Service, not Servitude
Project Submissions

Submission to the Executive Council of the British Columbia Civil Liberties Association

19 September, 2000

Table of Contents

The Issue

Should people be compelled to participate, directly or indirectly, in medical procedures to which they object for reasons of conscience?

Conflicts: Past, Present and Future

The Project website documents a number of cases involving repression of freedom of conscience that have arisen over the years,1 and takes note of circumstances that suggest a potential for further conflict.2 That many of these cases concern abortion is largely an accident of history, a result of the legalisation of what continues to be a controversial medical practice.

Developing technology promises to generate more moral controversy, not less. Disputes are already underway about the ethics of artificial reproduction, eugenics, genetic engineering, embryonic experimentation, organ harvesting and tissue trafficking. Lobbies for the legalisation of assisted suicide and euthanasia have been successful in some jurisdictions and continue to be persistent in others.

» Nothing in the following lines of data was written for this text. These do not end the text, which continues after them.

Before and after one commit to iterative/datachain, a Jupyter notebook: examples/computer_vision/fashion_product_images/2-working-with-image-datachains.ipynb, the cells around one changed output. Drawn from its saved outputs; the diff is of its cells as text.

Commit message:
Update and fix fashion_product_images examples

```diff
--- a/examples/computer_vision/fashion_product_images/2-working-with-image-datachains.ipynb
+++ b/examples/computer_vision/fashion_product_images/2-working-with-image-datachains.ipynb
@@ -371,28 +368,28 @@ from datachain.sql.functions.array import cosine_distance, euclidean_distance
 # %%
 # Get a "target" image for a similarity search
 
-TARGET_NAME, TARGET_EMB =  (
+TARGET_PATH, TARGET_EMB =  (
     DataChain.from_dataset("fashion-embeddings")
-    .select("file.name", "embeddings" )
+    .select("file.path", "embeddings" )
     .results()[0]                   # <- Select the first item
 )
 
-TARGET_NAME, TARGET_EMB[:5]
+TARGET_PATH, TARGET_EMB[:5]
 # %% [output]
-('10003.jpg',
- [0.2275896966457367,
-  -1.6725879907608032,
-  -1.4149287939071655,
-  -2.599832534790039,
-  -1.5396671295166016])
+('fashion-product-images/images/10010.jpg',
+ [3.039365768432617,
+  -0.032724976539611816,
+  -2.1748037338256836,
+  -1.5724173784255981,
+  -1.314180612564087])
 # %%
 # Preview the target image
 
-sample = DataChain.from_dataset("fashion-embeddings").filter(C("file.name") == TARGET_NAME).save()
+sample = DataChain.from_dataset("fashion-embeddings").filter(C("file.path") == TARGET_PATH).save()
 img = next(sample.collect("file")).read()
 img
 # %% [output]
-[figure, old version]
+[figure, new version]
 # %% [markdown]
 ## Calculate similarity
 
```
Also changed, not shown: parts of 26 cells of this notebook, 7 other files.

The provision of such procedures would impact many who are employed in health care and research. Naturally enough, those debating the new technologies or legalization of assisted suicide and euthanasia have concentrated on arguments about the rights of those seeking them; little or no attention is paid to the position of those who do not wish to participate in the procedures, yet may be expected to do so. In consequence, the issue of conscientious objection tends to be left out of political, policy and legal analyses, arising (if at all) only as a peripheral concern in implementation.3

The position of conscientious objectors is made more difficult when professional organizations or public institutions impose faith-based moral or ethical norms, frequently in the service of what is considered to be secular public policy.4 This is an exercise of power and influence reminiscent of that exercised by organized religion before the "separation of Church and State".

For example: the College of Pharmacists of British Columbia states that pharmacists who object to dispensing certain pharmacy products for moral or religious reasons "must refer patients to colleagues who will provide such services, and in the end deliver these services themselves if it is impractical or impossible for patients to otherwise receive them." Further, the College warns pharmacists that future services "might expand to include preparation of drugs to assist voluntary or involuntary suicide [sic], cloning, genetic manipulation, or even execution . . .".5

This policy conflicts with moral or religious beliefs that absolutely proscribe direct involvement in the service in question, and dismisses as inconsequential any concerns about moral culpability arising from referral.6 Yet the College asserts an absolute right to force its institutional moral judgement upon those who disagree:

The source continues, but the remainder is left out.